PT: The due process has to follow the process of advertising, to invite prospective bidders; shortlisting of bidders; submission and opening of technical and commercial bids, and all that.
RABANA: Forget about that. It is not for us. The call for applications was done and companies in the oil industry with proven capacity and ability were invited. You cannot just jump into an oil field and begin to lift crude oil. The processes must be followed.
As far as we are concerned, this is not the point in dispute. It has nothing to do with due process. The dispute is about failure to remit what is due to the federal government as at when due. Nobody is talking about due process. If anyone is talking about due process, then the person should go to NNPC, NPDC.
They are the people who set the machinery in motion and all the correspondences are there to show that strategic alliance agreements were duly signed and executed by the appropriate authorities of the two companies.
For me, let Nigerians not be deceived when they talk about due process. Those in the oil industry know it is practically impossible for one to bring a ship and begin to load crude oil without agreements, even up to the vessels; their destination and the quantum of crude oil approved for lifting. They are all recorded.
So, I don't know what due process we will be talking about again where a minister signed, along with Group Managing Director of NNPC.
PT: How did the breaches alleged in the case come about?
RABANA: These are issues with documented evidence. But because the matter is in court now, we cannot begin to go into the merits and otherwise. But the key issue is that Atlantic Energy had a valid contract, well documented. And at every point in time, when there is a dispute as to how much is to be remitted to the Federal Government, they should sit down and try to reconcile all the figures and come out with what all the parties can see as the quantum of liftings and the outstanding cash calls to be paid.
It is called cash call because the company will remit, lift crude oil and pay for all the services and whatever is left out of it is the sharing formula between the company and the federal government.
But, these things don't fall in place automatically, such that one lifts crude oil in March and at the end of March, the company must pay.
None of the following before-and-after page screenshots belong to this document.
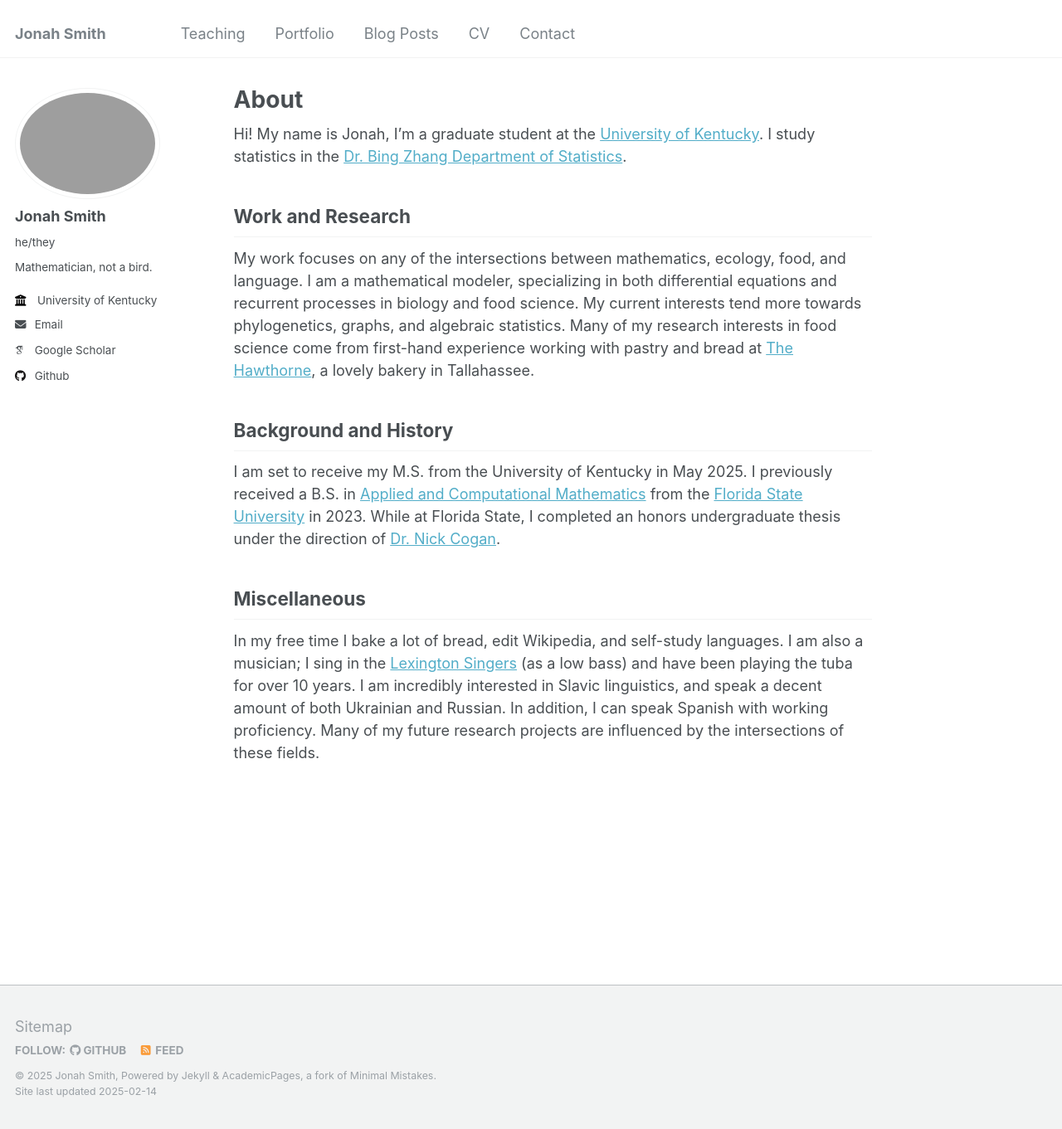
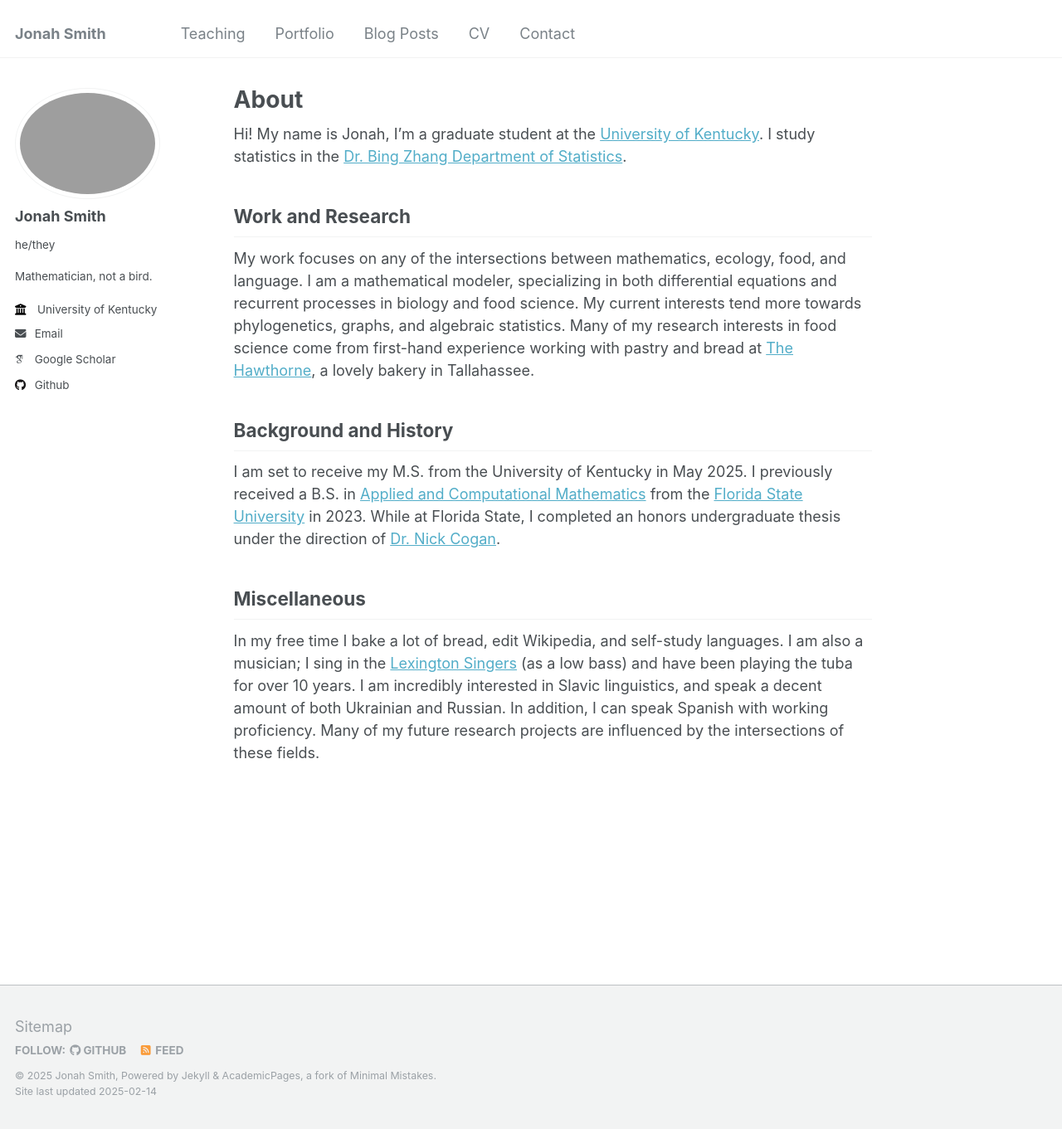
Before and after one commit to jonahksmith/jonahksmith.github.io, a Jekyll site: the page built from _pages/about.md, in a window 1280 px wide and 1361 px high. Shown: the whole window at 83% size. Built offline with Jekyll 4.4.1, drawn with Linux system fonts in a browser that asks for light colours; some web fonts are replaced.

Commit message:
changed sidebar specs via css

```diff
--- a/_sass/_sidebar.scss
+++ b/_sass/_sidebar.scss
@@ -13,13 +13,6 @@
   @include clearfix();
   margin-bottom: 1em;
 
-  @media screen and (min-width: $sidebar-screen-min-width) {
-    height: 100vh;
-    overflow-y: auto;               // Add scrollbar if the sidebar is too long
-    position: fixed;
-    padding-top: $masthead-height;
-  }
-
   @include breakpoint($large) {
     @include span(2 of 12);
     opacity: 1;
@@ -32,7 +25,6 @@
   }
 
   @include breakpoint($x-large) {
-    max-width: $sidebar-link-max-width;
     padding-right: 0;
   }
 
@@ -52,7 +44,7 @@
   }
 
   img {
-    width: 100%;
+    width: 125%;
   }
 }
 
@@ -80,8 +72,7 @@
   display: table-cell;
   vertical-align: top;
   width: 36px;
-  // set width only, for non-square avatars
-  // height: 36px;
+  height: 36px;
 
   @include breakpoint($large) {
     display: block;
@@ -126,22 +117,6 @@
 .sidebar .author__name {
   font-family: $sans-serif;
   font-size: $type-size-5;
-}
-
-.sidebar .author__desktop {
-  display: none;
-  @media screen and (min-width: 1024px) {
-    display: block;
-  }
-}
-
-.author__pronouns {
-  margin: 0;
-
-  @include breakpoint($large) {
-    margin-top: 10px;
-    margin-bottom: 10px;
-  }
 }
 
 .author__bio {
```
There is always roll overs and spill overs that require the company to keep working.
At times, some of these figures have generated controversies, because all the sides will claim different figures as correct. But, what is the consensus that there is a breach arising from not remitting as at when due.
The company agrees that it breached those terms, by not remitting at when due. But give us time to do that. We are bringing in more investors that will inject more foreign components into the business. It was in the intervening period that the Economic and Financial Crimes Commission, EFCC, came in to say they were investigating alleged diversion of federal government monies.
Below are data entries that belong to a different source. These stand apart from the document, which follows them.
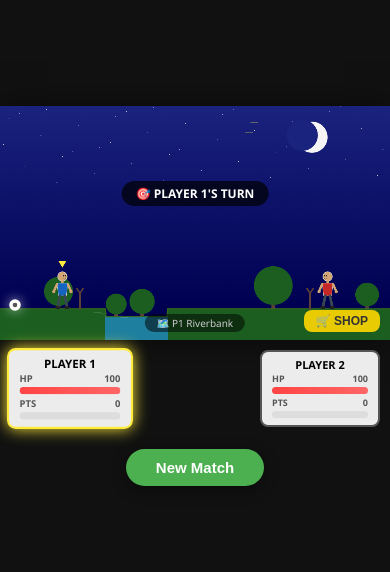
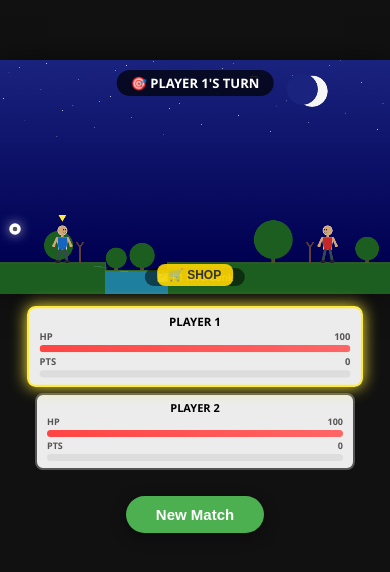
Before and after one commit to bappaSoumya/stoner-offline, a plain HTML site: page index.html in a window 390 px wide. Shown: the part 126-698 px from the top of the page. Drawn offline with Linux system fonts and the light colour scheme.

Commit message:
scoring issue fixed

```diff
--- a/game.js
+++ b/game.js
@@ -10,6 +10,7 @@ let birds = [], trees = [];
 let particles = [];
 let activeProjectile = null;
 let subProjectiles = [];
+let nextTurnQueued = false;
 
 const isNight = Math.random() > 0.5;
 const skyColor = isNight ? '#1a237e' : '#87CEEB';
@@ -76,7 +77,7 @@ function drawGround() {
         ctx.strokeStyle = 'rgba(255,255,255,0.3)';
         ctx.lineWidth = 1;
         for (let i = 0; i < 5; i++) {
-            let wx = riverCenter - 60 + Math.sin(Date.now()/800 + i) * 40;
+            let wx = riverCenter - 60 + Math.sin(Date.now() / 800 + i) * 40;
             let wy = BASE_GROUND + 10 + i * 3;
             ctx.beginPath();
             ctx.moveTo(wx - 10, wy);
@@ -219,13 +220,12 @@ function updateUI() {
     document.getElementById('hp1-txt').textContent = Math.max(0, Math.round(p1.hp));
     document.getElementById('hp2-txt').textContent = Math.max(0, Math.round(p2.hp));
 
-    document.getElementById('pts1').style.width = Math.min(100, (p1.points / MAX_PTS) * 100) + '%';
-    document.getElementById('pts2').style.width = Math.min(100, (p2.points / MAX_PTS) * 100) + '%';
-    console.log(p1);
-    console.log(p2);
-
-    document.getElementById('pts1-txt').textContent = p1.points;
-    document.getElementById('pts2-txt').textContent = p2.points;
+    const p1pts = Number.isFinite(p1.points) ? p1.points : 0;
+    const p2pts = Number.isFinite(p2.points) ? p2.points : 0;
+    document.getElementById('pts1').style.width = Math.min(100, (p1pts / MAX_PTS) * 100) + '%';
+    document.getElementById('pts2').style.width = Math.min(100, (p2pts / MAX_PTS) * 100) + '%';
+    document.getElementById('pts1-txt').textContent = p1pts;
+    document.getElementById('pts2-txt').textContent = p2pts;
 
     document.getElementById('ui-p1').className = currentPlayer === 1 ? 'stats active-ui' : 'stats';
     document.getElementById('ui-p2').className = currentPlayer === 2 ? 'stats active-ui' : 'stats';
@@ -282,8 +282,11 @@ function loop() {
         if (sp.active) { sp.update(); sp.draw(); }
         else { subProjectiles.splice(i, 1); }
     }
-    if (activeProjectile && !activeProjectile.active && subProjectiles.length === 0 && !gameActive === false) {
-        // handled in explode
+
+    // Advance turn once all projectiles have finished
+    if (nextTurnQueued && (!activeProjectile || !activeProjectile.active) && subProjectiles.length === 0 && gameActive) {
+        nextTurnQueued = false;
+        nextTurn();
     }
 
     // Particles
--- a/player.js
+++ b/player.js
@@ -15,6 +15,7 @@ class Player {
         // Stone inventory: unlimited rock, others start at 0
         this.stones = { rock: Infinity, ice: 0, fire: 0, thunder: 0, multi: 0 };
         this.selectedStone = 'rock';
+        this.multiHits = 0; // for tracking multi-stone hit counts per turn
         this.effects = { slow: 0, burn: 0, stun: 0 }; // for stone effects
     }
 
--- a/projectile.js
+++ b/projectile.js
@@ -44,7 +44,12 @@ class Projectile {
                 if (p.id !== this.ownerId) {
                     attacker.points += dmg;
                     if (this.bought) {
+                        // Bought stones deduct points from the hit player
                         p.points = Math.max(0, p.points - this.st.cost);
+                    }
+                    // Multi-stone particle hit tracking
+                    if (this.bought && this.multiParent) {
+                        p.multiHits = (p.multiHits || 0) + 1;
                     }
                 }
                 spawnHitParticles(this.x, this.y, this.st.color, 12);
@@ -68,9 +73,8 @@ class Projectile {
                 subProjectiles.push(sp);
             }
         }
-        if (subProjectiles.length === 0) {
-            setTimeout(nextTurn, 500);
-        }
+        // Queue next turn; actual switch happens once all projectiles are done
+        nextTurnQueued = true;
     }
     draw() {
         if (!this.active) return;
--- a/styles.css
+++ b/styles.css
@@ -9,7 +9,8 @@
         }
         #game-container {
             position: relative;
-            width: 100vw; max-width: 1000px;
+            width: min(100vw, 1000px);
+            max-height: 90vh;
             aspect-ratio: 1000 / 600;
             box-shadow: 0 0 30px rgba(0,0,0,0.5);
             background: #000;
@@ -122,3 +123,11 @@
             #turn-msg { top: 85px; font-size: 16px; }
             .bar-label { font-size: 10px; }
         }
+
+        @media (max-width: 599px) {
+            #ui { flex-direction: column; align-items: center; }
+            .stats { width: 90%; max-width: 320px; margin: 4px 0; }
+            #stone-selector { bottom: 60px; }
+            #shop-trigger { right: 50%; transform: translateX(50%); }
+            #turn-msg { top: 10px; font-size: 13px; }
+        }
```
PT: Who took the case to the EFCC? Was it the Minister?
RABANA: From records, an NGO wrote about unwholesome activities in the petroleum industry, which was basically targeted at the then minister. And the minister wrote to invite the EFCC to investigate any wrongdoing. But, every transaction related to the crude oil lifting is a commercial transaction that was well documented. The documents were signed by the minister.
But the moment people hear that billions of federal government money has not be paid, the general impression is that it has been diverted or stolen. But it is not physical money, but paper money that at the end of a given period, will translate into real cash. It is not that Atlantic Energy went and took money from NPDC. But they lifted the crude oil and provided services, and at the end of the day the records are reconciled.
From records I have seen, it was a matter that required a little more of patience and look at the intricacies and options of when to pay off the accumulated cash call.